[Collection entries]
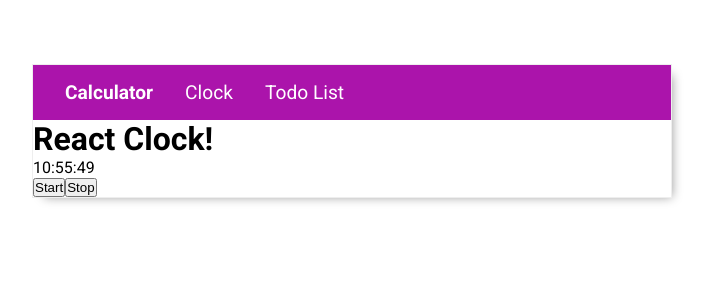
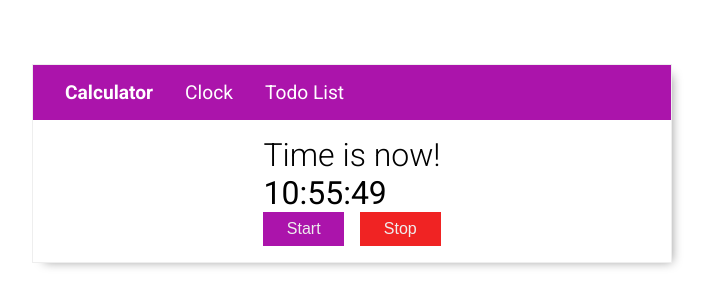
Before and after one commit to anijitsao/react-multi-apps, a React app: page /clock in a window 1280 px wide. Shown: the top 306 px of the page, without its empty margins (288-997 px from the left). Built offline with nearby package versions, Linux system fonts and the light colour scheme.

Commit message:
clock styles fixed

```diff
--- a/src/components/clock/Clock.js
+++ b/src/components/clock/Clock.js
@@ -16,16 +16,22 @@ export default function App() {
   };
 
   return (
-    <div>
-      <h1>React Clock!</h1>
-      <span>
+    <div className="clock-container">
+      <h1>Time is now!</h1>
+      <span className="clock-time">
         {dateTime
           .toTimeString()
           .substring(0, dateTime.toTimeString().indexOf(" "))}
       </span>
       <br />
-      <button onClick={startTimer}>Start</button>
-      <button onClick={stopTimer}>Stop</button>
+      <div className="clock-buttons-container">
+        <button className="btn btn-success" onClick={startTimer}>
+          Start
+        </button>
+        <button className="btn btn-danger" onClick={stopTimer}>
+          Stop
+        </button>
+      </div>
     </div>
   );
 }
--- a/src/css/clock.css
+++ b/src/css/clock.css
@@ -1,3 +1,15 @@
-/*
-Clock related css will appear here
-*/
+/* Clock related styles */
+
+.clock-container {
+  padding: 1rem;
+  margin-inline: auto;
+}
+.clock-time {
+  font-size: 2rem;
+}
+
+.clock-buttons-container {
+  display: grid;
+  grid-template-columns: 1fr 1fr;
+  grid-gap: 1rem;
+}
--- a/src/css/style.css
+++ b/src/css/style.css
@@ -32,6 +32,9 @@ html {
   font-family: var(--font-family);
 }
 
+h1 {
+  font-weight: 100;
+}
 .container {
   display: grid;
   grid-template-rows: 300 1fr;
@@ -61,6 +64,10 @@ html {
 }
 
 /* Button */
+button {
+  border: none;
+}
+
 .btn {
   font-size: 1em;
   font-weight: var(--font-weight-regular);
@@ -75,6 +82,24 @@ html {
 .btn:focus {
   opacity: 0.5;
   background-color: var(--light-grey);
+}
+
+.btn-danger {
+  background-color: var(--light-red);
+  color: var(--light-grey);
+}
+
+.btn-danger:hover {
+  background-color: var(--lighter-red);
+}
+
+.btn-success {
+  background-color: var(--light-purple);
+  color: var(--light-grey);
+}
+
+.btn-success:hover {
+  background-color: var(--dark-grey);
 }
 
 .display-div {
```
Also changed, not shown: 4 other files (tests, documents, lock files or other folders).
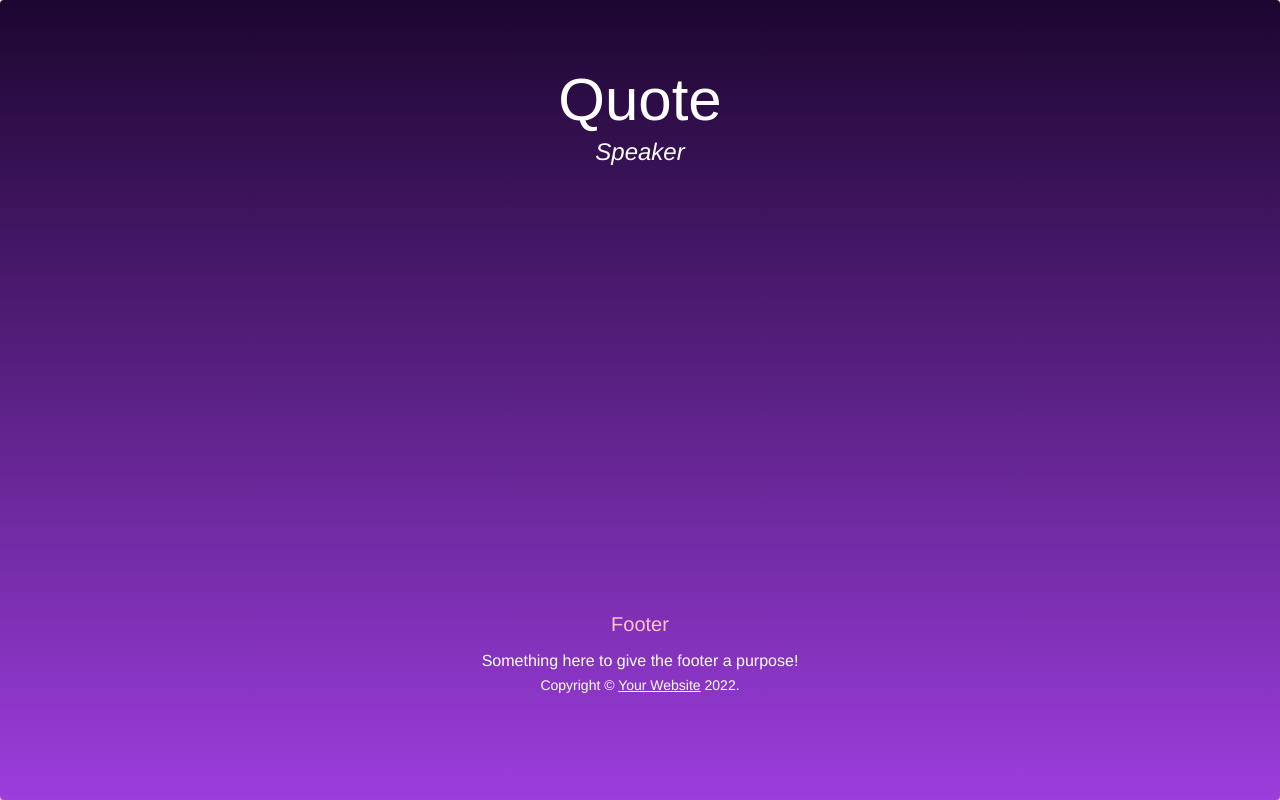
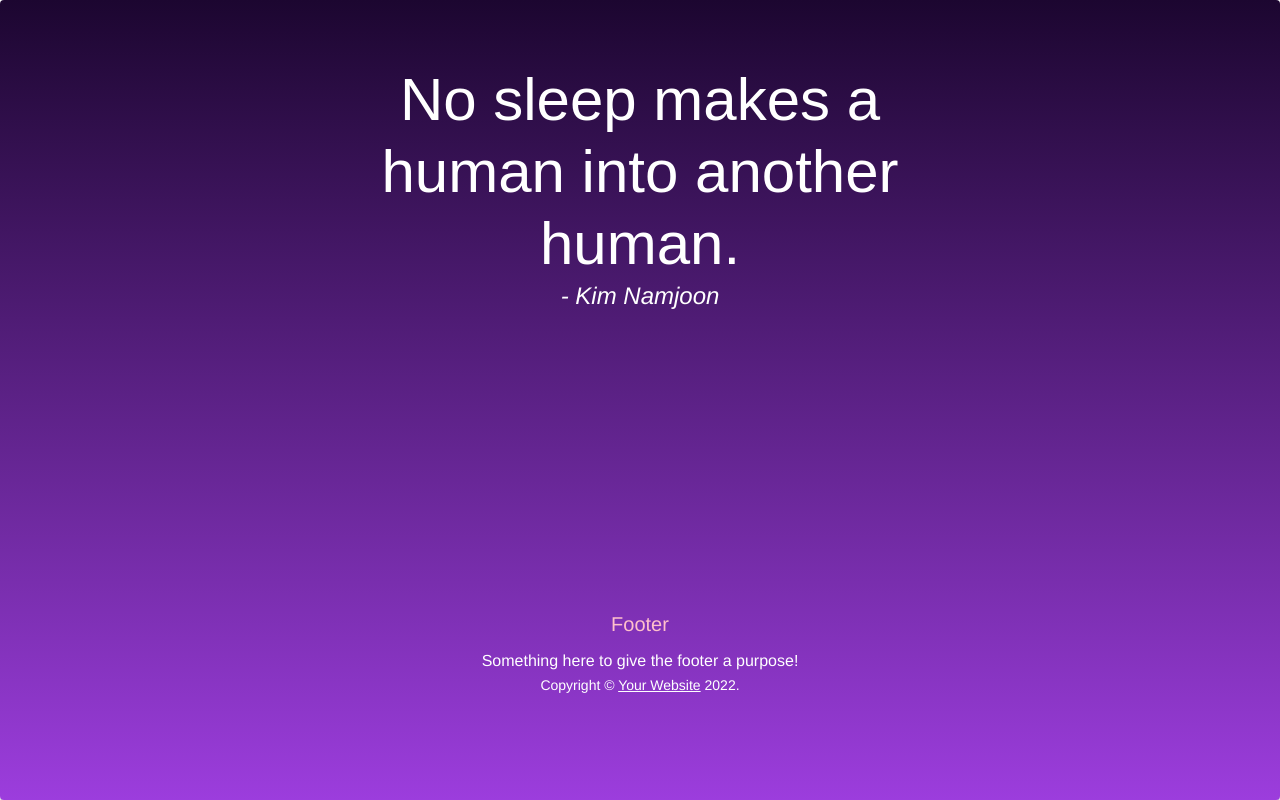
Before and after one commit to EmmaSecrest/btsQuotesRandomizer, a React (Create React App) app: page / in a window 1280 px wide. Built offline with nearby package versions, Linux system fonts and the light colour scheme.

Commit message:
quotes are displayed"

```diff
--- a/src/quoteCard.js/QuoteCard.js
+++ b/src/quoteCard.js/QuoteCard.js
@@ -1,17 +1,16 @@
 import * as React from 'react';
-
-
 import Box from '@mui/material/Box';
 import Container from '@mui/material/Container';
 import Stack from '@mui/material/Stack';
-
-
 import Typography from '@mui/material/Typography';
-
+import { quotes } from '../quotesDatabase/database';
+import { useState } from 'react';
 
 
 export default function QuoteCard(){
+   const quotesLength = quotes.length;
 
+   const [quoteIndex ,setQuoteIndex] = useState(Math.floor(Math.random() * quotesLength))
 
     return(
 
@@ -31,10 +30,10 @@ export default function QuoteCard(){
               fontFamily='Arial'
 
             >
-              Quote
+              {quotes[quoteIndex].quote}
             </Typography>
             <Typography variant="h5" align="center" color="#fff" paragraph fontStyle='italic'>
-              Speaker
+              - {quotes[quoteIndex].speaker}
             </Typography>
             <Stack
               sx={{ pt: 4 }}
```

TASK ITEM
What lines in the entries above include the string "color"? Return each one.

OUTPUT OF THE EXERCISE
   background-color: var(--light-grey);
+  background-color: var(--light-red);
+  color: var(--light-grey);
+  background-color: var(--lighter-red);
+  background-color: var(--light-purple);
+  color: var(--light-grey);
+  background-color: var(--dark-grey);
             <Typography variant="h5" align="center" color="#fff" paragraph fontStyle='italic'>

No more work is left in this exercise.